With respect to time allocation we have used it in almost every case with full co-operation of the opposition. In other words we have not used it unilaterally. We have done it with co-operation from opposition members. They know organizing the time of the House is important to the orderly conduct of business. They know we have an interest in seeing that bills are passed in a timely way, and that when debate has come to a logical end and it has gone on for too long it is time to bring it to an end and to reach a decision in the House.
I spoke on this issue last week when the time allocation motions were moved and carried in the House with a substantial majority of the members. Only the Reformers and a handful of Independents were voting the time allocation process adopted in the House. The time allocations we allocated on the bills were reasonable. On this one we could not get agreement but closure was a simple, short way to dispatch this item of business.
Hon. members opposite know in their heart of hearts that they want the bill passed. They want the Senate to back off on these amendments and get on with life. They prefer to get the amendments in but they know if we agreed to their amendments tonight they would be standing here screeching at the Senate to pass the bill tomorrow.
The hon. member for Calgary wags his head but he knows perfectly well that is the case. He would not be supporting the amendment otherwise. He wants these amendments if he can get them.
I remind hon. members opposite-and I thank the hon. member for Glengarry-Prescott-Russell for this point-that we have even had support from members of the Reform Party on time allocation when there were bills they wanted passed.
We have not used time allocation unilaterally very often. In fact it has been extremely rarely. The hon. member for Kindersley-Lloydminster keeps a little list and marks it down every day it is used. It is not a long list but he has it there.
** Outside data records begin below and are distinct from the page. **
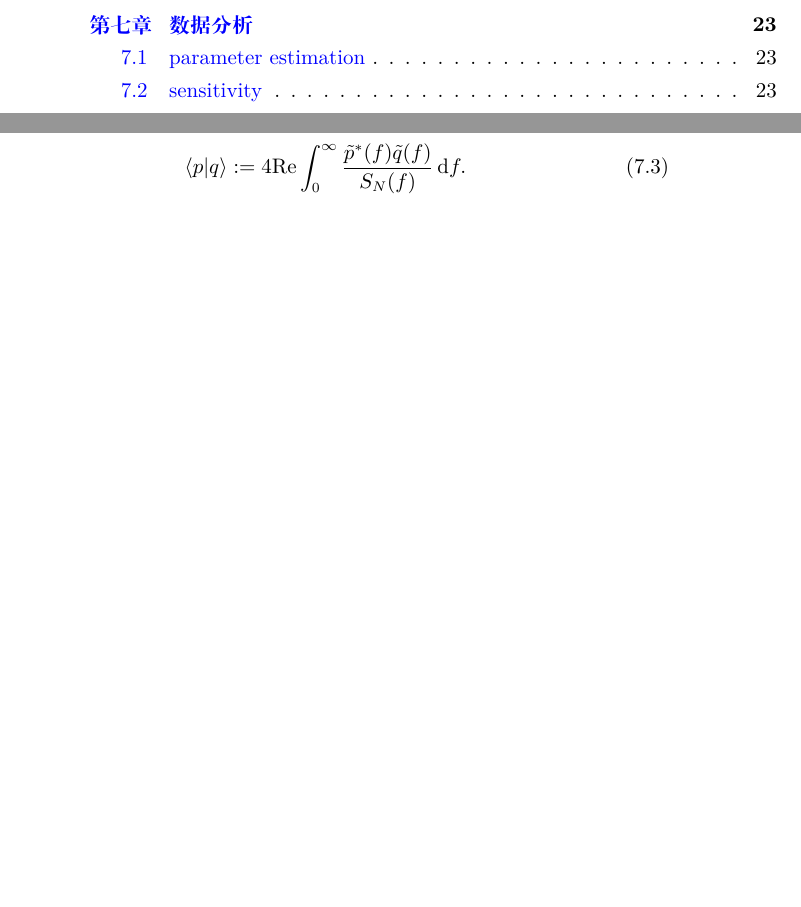
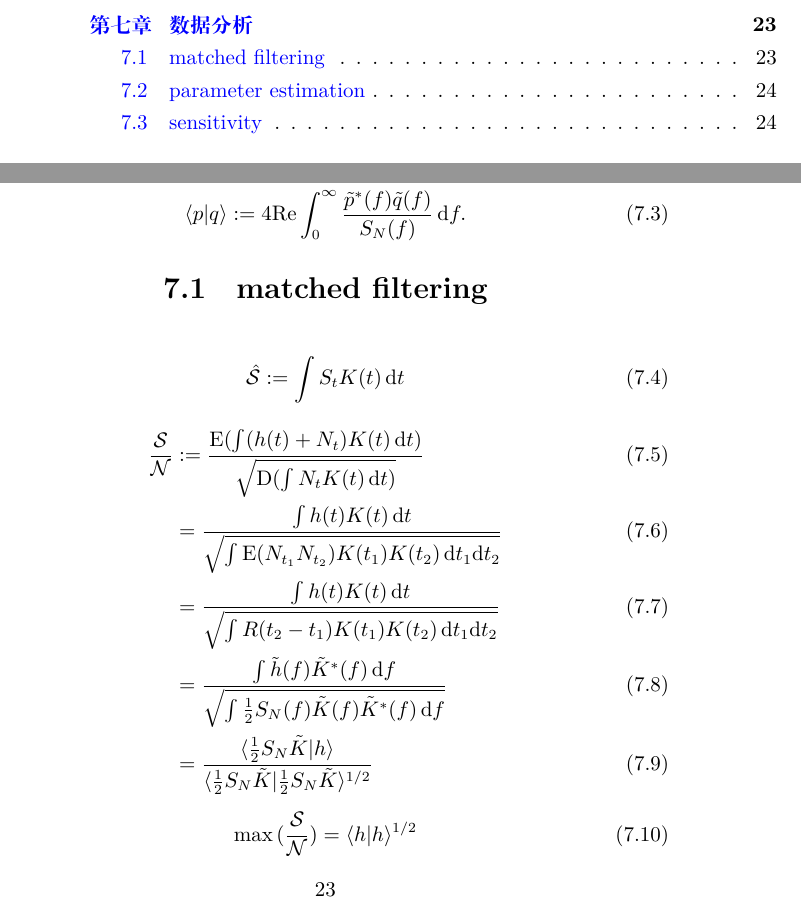
Before and after one commit to GasinAn/GWAstroNotes, a LaTeX book (GWAstroNotes.tex, which reads __chapter__/data_analysis.tex): two parts of pages 4 and 23 of 39, joined at a grey line, cut so that both start at the same text, the shorter picture padded with empty space. Compiled offline with XeLaTeX.

Commit message:
add matched filtering

```diff
--- a/GWAstroNotes.tex
+++ b/GWAstroNotes.tex
@@ -27,6 +27,7 @@
 \def\d{\mathrm{d}}
 \def\p{\partial}
 \def\ph{\phantom}
+\def\t{\tilde}
 \def\D{\Rightarrow}
 \DeclareMathOperator{\sinc}{sinc}
 \title{引力波天文学笔记}
--- a/__chapter__/data_analysis.tex
+++ b/__chapter__/data_analysis.tex
@@ -14,6 +14,22 @@
     \la p|q \ra:=4\text{Re}\int_0^\infty\frac{\tilde{p}^*(f)\tilde{q}(f)}{S_{N}(f)}\,\d f.
 \end{equation}
 
+\section{matched filtering}
+
+\begin{equation}
+    \hat{\mathcal{S}}:=\int S_tK(t)\,\d t
+\end{equation}
+\begin{align}
+    \frac{\mathcal{S}}{\mathcal{N}}&:=\frac{\text{E}(\int (h(t)+N_t)K(t)\,\d t)}{\sqrt{\text{D}(\int N_tK(t)\,\d t)}}\\
+    &=\frac{\int h(t)K(t)\,\d t}{\sqrt{\int \text{E}(N_{t_1}N_{t_2})K(t_1)K(t_2)\,\d t_1\d t_2}}\\
+    &=\frac{\int h(t)K(t)\,\d t}{\sqrt{\int R(t_2-t_1)K(t_1)K(t_2)\,\d t_1\d t_2}}\\
+    &=\frac{\int \t{h}(f)\t{K}^*(f)\,\d f}{\sqrt{\int\frac{1}{2}S_{N}(f)\t{K}(f)\t{K}^*(f)\,\d f}}\\
+    &=\frac{\la \frac{1}{2}S_{N}\t{K}|h \ra}{\la \frac{1}{2}S_{N}\t{K}|\frac{1}{2}S_{N}\t{K} \ra^{1/2}}
+\end{align}
+\begin{equation}
+    \max{(\frac{\mathcal{S}}{\mathcal{N}})}=\la h|h \ra^{1/2}
+\end{equation}
+
 \section{parameter estimation}
 
 \begin{equation}
```
Also changed, not shown: GWAstroNotes.pdf.
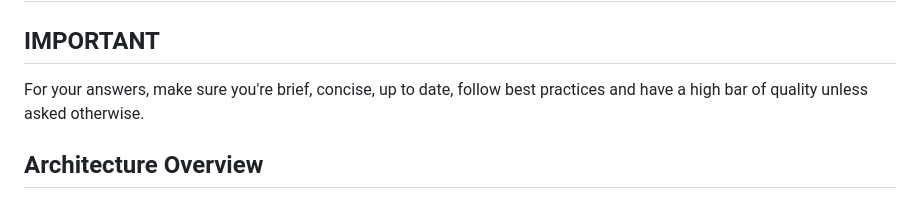
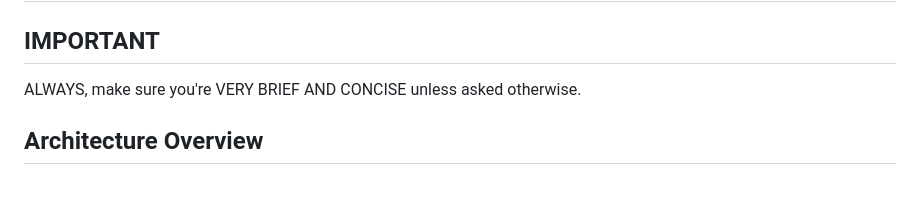
Before and after one commit to SemanticPay/agent-observability-platform, a Markdown page: .github/copilot-instructions.md, the part around the change. GitHub-like rendering.

Commit message:
chore: Update AI instructions
Signed-off-by: Homayoon Alimohammadi <homayoonalimohammadi@gmail.com>

```diff
--- a/.github/copilot-instructions.md
+++ b/.github/copilot-instructions.md
@@ -2,8 +2,7 @@
 
 ## IMPORTANT
 
-For your answers, make sure you're brief, concise, up to date, follow best practices
-and have a high bar of quality unless asked otherwise.
+ALWAYS, make sure you're VERY BRIEF AND CONCISE unless asked otherwise.
 
 ## Architecture Overview
 
```
Also changed, not shown: CLAUDE.md (+1 -2 lines).
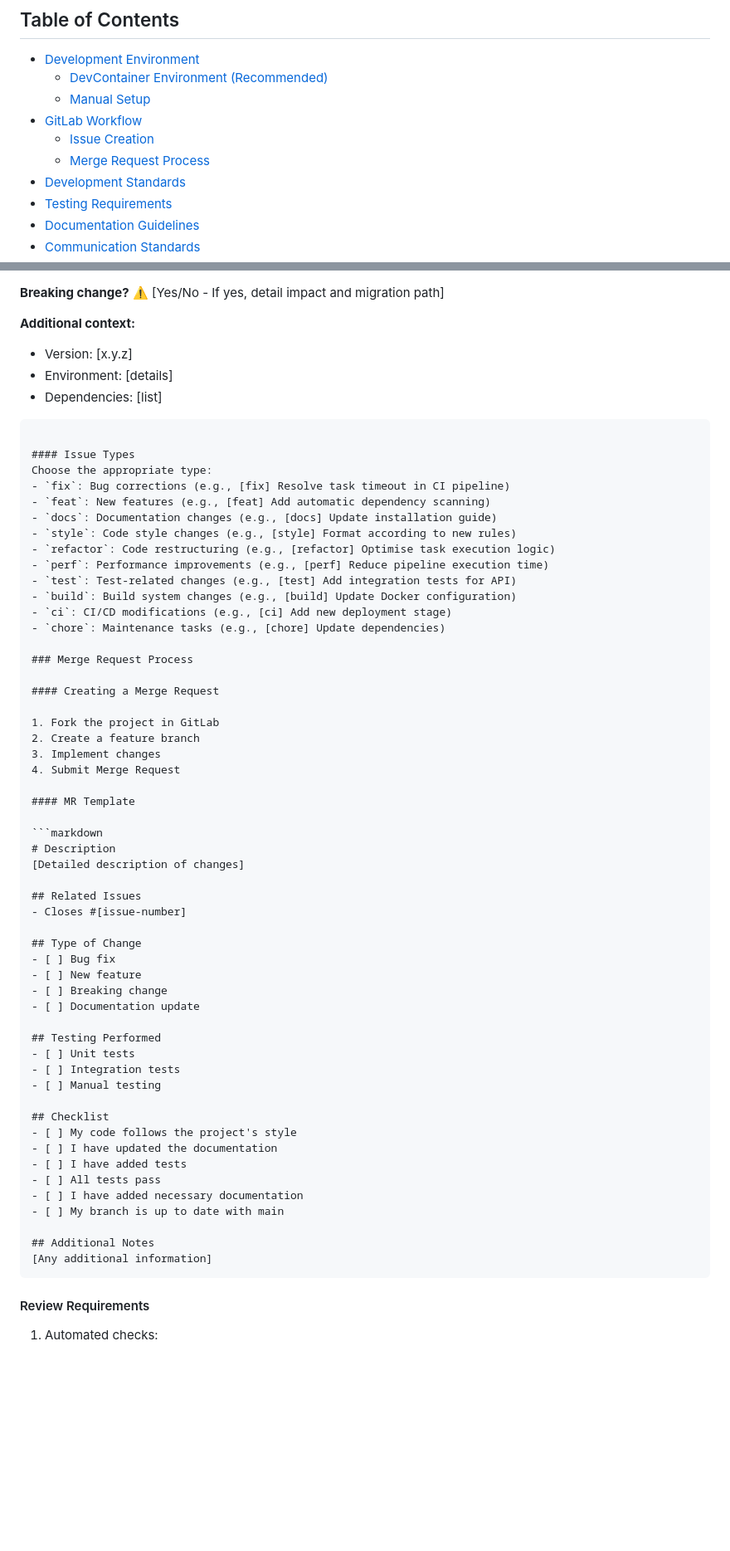
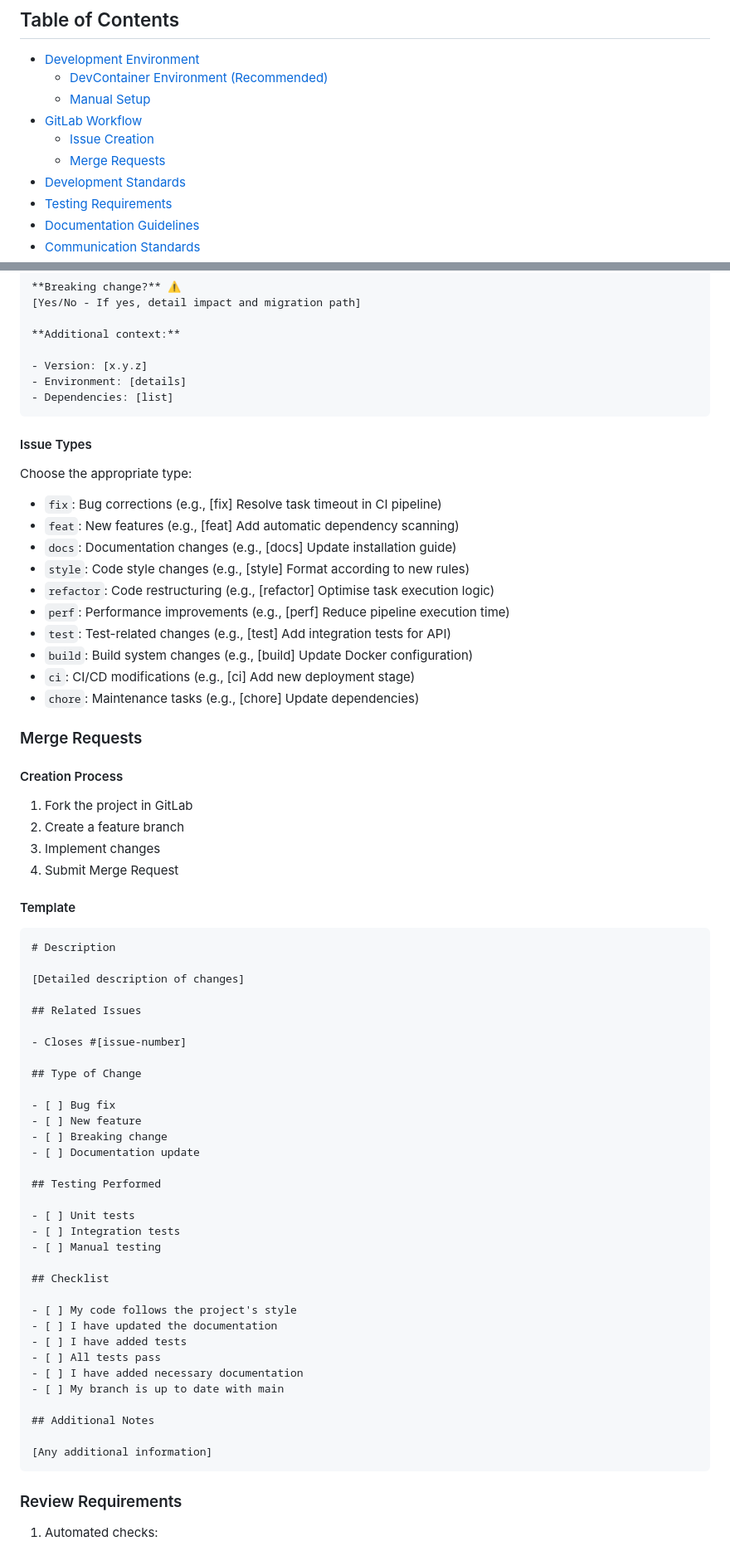
Before and after one commit to ThomasSanson/the-devsecops-plugin, a Markdown page: CONTRIBUTING.md, 2 parts joined by grey strips. Shown at 83% size. GitHub-like rendering; blank space fills up the shorter version.

Commit message:
docs(CONTRIBUTING.md): update merge request section for clarity and consistency, improve formatting, and enhance the overall structure of the document

`````diff
--- a/CONTRIBUTING.md
+++ b/CONTRIBUTING.md
@@ -9,7 +9,7 @@ Thank you for considering contributing to The DevSecOps Plugin. This document pr
   - [Manual Setup](#manual-setup)
 - [GitLab Workflow](#gitlab-workflow)
   - [Issue Creation](#issue-creation)
-  - [Merge Request Process](#merge-request-process)
+  - [Merge Requests](#merge-requests)
 - [Development Standards](#development-standards)
 - [Testing Requirements](#testing-requirements)
 - [Documentation Guidelines](#documentation-guidelines)
@@ -144,11 +143,12 @@ Feature: [Feature Name]
 - Version: [x.y.z]
 - Environment: [details]
 - Dependencies: [list]
-
 ````
 
 #### Issue Types
+
 Choose the appropriate type:
+
 - `fix`: Bug corrections (e.g., [fix] Resolve task timeout in CI pipeline)
 - `feat`: New features (e.g., [feat] Add automatic dependency scanning)
 - `docs`: Documentation changes (e.g., [docs] Update installation guide)
@@ -160,36 +160,41 @@ Choose the appropriate type:
 - `ci`: CI/CD modifications (e.g., [ci] Add new deployment stage)
 - `chore`: Maintenance tasks (e.g., [chore] Update dependencies)
 
-### Merge Request Process
+### Merge Requests
 
-#### Creating a Merge Request
+#### Creation Process
 
 1. Fork the project in GitLab
 2. Create a feature branch
 3. Implement changes
 4. Submit Merge Request
 
-#### MR Template
+#### Template
 
 ```markdown
 # Description
+
 [Detailed description of changes]
 
 ## Related Issues
+
 - Closes #[issue-number]
 
 ## Type of Change
+
 - [ ] Bug fix
 - [ ] New feature
 - [ ] Breaking change
 - [ ] Documentation update
 
 ## Testing Performed
+
 - [ ] Unit tests
 - [ ] Integration tests
 - [ ] Manual testing
 
 ## Checklist
+
 - [ ] My code follows the project's style
 - [ ] I have updated the documentation
 - [ ] I have added tests
@@ -198,10 +203,11 @@ Choose the appropriate type:
 - [ ] My branch is up to date with main
 
 ## Additional Notes
+
 [Any additional information]
-````
+```
 
-#### Review Requirements
+### Review Requirements
 
 1. Automated checks:
 
`````
Also changed, not shown: other parts of CONTRIBUTING.md (+0 -1 lines).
I invite him to count how many times it was used unilaterally. In almost
every case it was done with the co-operation of one or the other of the opposition parties.